Nanoparticle–Cell Membrane Interactions
BARBARA ROTHEN-RUTISHAUSER, FABIAN BLANK, CHRISTIAN MU¨HLFELD*, and PETER GEHR University of Bern, Bern, Switzerland
During the past years, there has been a substantial increase in the debate on the potential harmful effects of nanomaterials (1-4), defined as materials with a diameter below 100 nm, and nanotubes, which have two dimensions below 100 nm while the third dimension can be much larger (5). Among these nanomaterials, specific concern is expressed about adverse health effects of nanoparticles (NP), since recent studies indicate a specific toxicological effect of inhaled combustion-derived ultrafine particles (UFP) (6-11). Although there are obvious differences between UFP, which are polydispersed and have a chemically complex nature, and NP, which are in contrast monodispersed with precise chemically engineered characteristics, the same toxicological principles have been assumed (3). An important basis for the current concerns about the possible adverse health effects of NP and nanotubes has been provided by research in the field of inhalation toxicology (12). Rodent inhalation studies provided evidence that NP induce considerably stronger pulmonary toxicity when compared at equal mass dose with larger particles.
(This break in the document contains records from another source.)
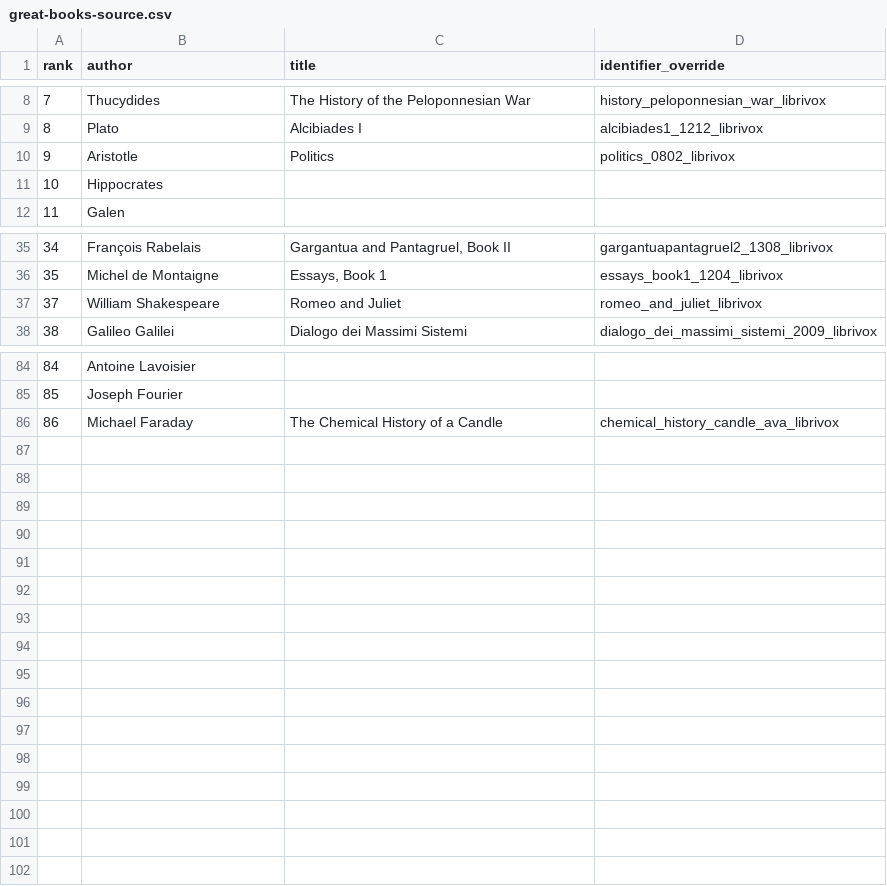
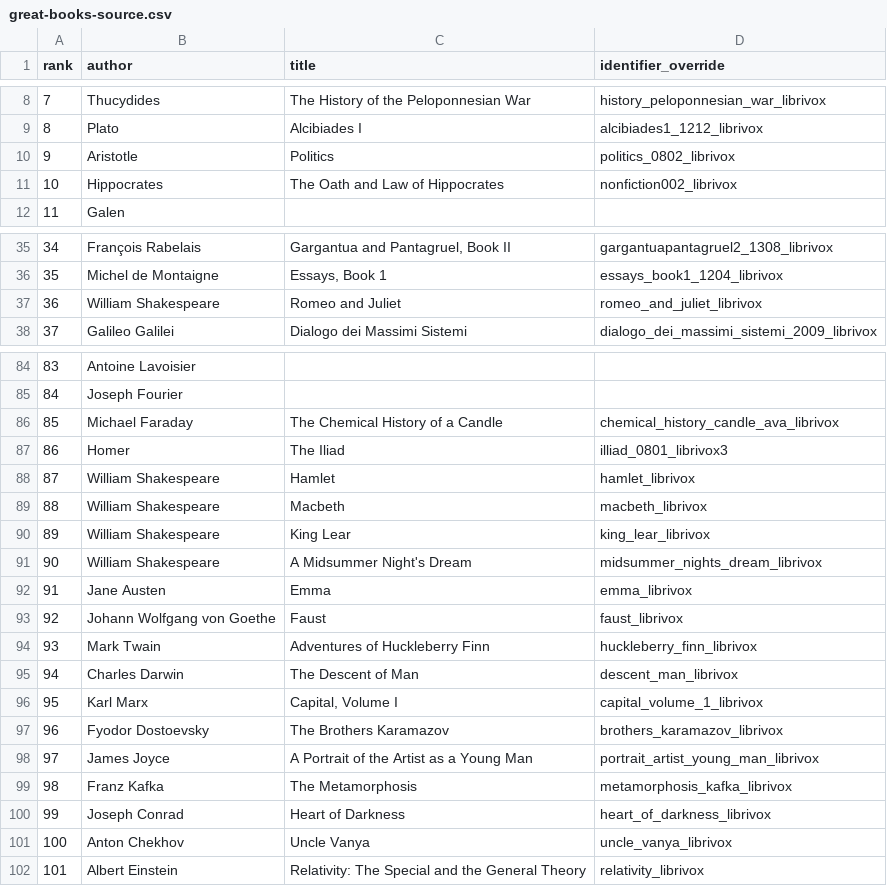
Before and after one commit to johnarleyburns/parso-voxglass, a CSV file: Tools/CuratedLists/great-books-source.csv, drawn as a sheet; only a part is shown, gaps mark what is left out; removed rows and columns are numbered as before the commit, all else as after; the diff names each change by its address in the sheet, - before the commit and + after, or states it on an @@ line.

Commit message:
Expand Great Books curated list + add collection descriptions with expandable UI
- Expand great-books-source.csv from 85 to 101 entries, filling in
  Hippocrates and adding 16 major works (Iliad, Hamlet, Emma, Faust,
  Huckleberry Finn, Faust, Heart of Darkness, and 10 more)
- Regenerate great-books.json with 90 curated entries
- Add summaryLine and description properties to IACollection struct
- Write rich multi-paragraph descriptions for all 24 collections
  (Popular LibriVox, Great Books, Greater Books, 21 browse categories)
  with links to LibriVox, Wikipedia, and the Internet Archive
- Expand CuratedQueries.greatBooksCreators with 15 additional
  20th-century GBWW authors (Joyce, Kafka, Conrad, Chekhov, etc.)
- Add 'More About this Collection >' expandable description panel
  to the Explore tab, collapsing to a summary line by default

```diff
--- a/Tools/CuratedLists/great-books-source.csv
+++ b/Tools/CuratedLists/great-books-source.csv
-row 11: 10 | Hippocrates
+row 11: 10 | Hippocrates | The Oath and Law of Hippocrates | nonfiction002_librivox
@@ column A (rank) renumbered between rows 37 and 86 @@
+row 87: 86 | Homer | The Iliad | illiad_0801_librivox3
+row 88: 87 | William Shakespeare | Hamlet | hamlet_librivox
+row 89: 88 | William Shakespeare | Macbeth | macbeth_librivox
+row 90: 89 | William Shakespeare | King Lear | king_lear_librivox
+row 91: 90 | William Shakespeare | A Midsummer Night's Dream | midsummer_nights_dream_librivox
+row 92: 91 | Jane Austen | Emma | emma_librivox
+row 93: 92 | Johann Wolfgang von Goethe | Faust | faust_librivox
+row 94: 93 | Mark Twain | Adventures of Huckleberry Finn | huckleberry_finn_librivox
+row 95: 94 | Charles Darwin | The Descent of Man | descent_man_librivox
+row 96: 95 | Karl Marx | Capital, Volume I | capital_volume_1_librivox
+row 97: 96 | Fyodor Dostoevsky | The Brothers Karamazov | brothers_karamazov_librivox
+row 98: 97 | James Joyce | A Portrait of the Artist as a Young Man | portrait_artist_young_man_librivox
+row 99: 98 | Franz Kafka | The Metamorphosis | metamorphosis_kafka_librivox
+row 100: 99 | Joseph Conrad | Heart of Darkness | heart_of_darkness_librivox
+row 101: 100 | Anton Chekhov | Uncle Vanya | uncle_vanya_librivox
+row 102: 101 | Albert Einstein | Relativity: The Special and the General Theory | relativity_librivox
```
Also changed, not shown: 3 other files.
For instance, inhaled or intratracheally instilled poorly soluble particles of low toxicity such as carbon black and titanium dioxide induce pulmonary inflammation in proportion to their surface area (3,13,14). These findings indicate that a large surface area deposited in the lung may be sufficient to initiate inflammation. The in vivo studies are supported by in vitro studies where UFP show stronger inflammatory or toxic responses than larger-sized particles of the same chemical composition (15).